Arlington: Mayoral candidate Jerry Warden was ruled ineligible by the city secretary over past felony convictions.

Subscribers can read the rest of this report.

©2021 Texas Election Source LLC

Bush Floats Paxton Challenge as Senate Ponders Delaying Primaries

The Senate approved legislation that would move this year’s filing period and next year’s primary and primary runoff elections based on when a redistricting plan becomes law. Senate Bill 1822 by Sen. Joan Huffman (R-Houston) would establish temporary provisions in the Election Code that would be triggered depending on when redistricting plans can be created by the Legislature.

  • The primary would remain on March 1, and the runoff on May 24, if a redistricting plan becomes law on or before November 22, 2021. A truncated filing period would run from November 29 through December 13.
  • The primary would be held on April 5, and the runoff on June 21, if a redistricting plan becomes law between November 23 and on or before January 3. The filing period would run January 10-24.
  • The primary would be held on May 24, and the runoff on July 26, if a redistricting plan becomes law between January 4 and February 14. The filing period would run from February 21 through March 7.

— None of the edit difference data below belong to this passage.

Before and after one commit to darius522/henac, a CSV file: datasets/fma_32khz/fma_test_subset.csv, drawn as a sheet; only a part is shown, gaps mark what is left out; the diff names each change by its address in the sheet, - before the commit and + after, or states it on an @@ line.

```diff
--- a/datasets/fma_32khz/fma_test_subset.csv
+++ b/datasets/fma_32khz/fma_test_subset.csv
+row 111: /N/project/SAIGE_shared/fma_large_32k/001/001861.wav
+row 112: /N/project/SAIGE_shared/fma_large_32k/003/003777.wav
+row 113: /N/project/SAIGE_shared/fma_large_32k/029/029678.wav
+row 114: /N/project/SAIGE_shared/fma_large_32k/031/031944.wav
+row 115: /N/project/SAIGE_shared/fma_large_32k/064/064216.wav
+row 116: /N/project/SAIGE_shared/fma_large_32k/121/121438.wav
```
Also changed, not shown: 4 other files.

The bill gives the Secretary of State the discretion to set the election dates and filing period for any redistricting plan that becomes law after February 14. For purposes of the bill, a plan becomes law when it is signed by Gov. Greg Abbott (R) or becomes law without his signature.

Subscribers can read the rest of this report.

©2021 Texas Election Source LLC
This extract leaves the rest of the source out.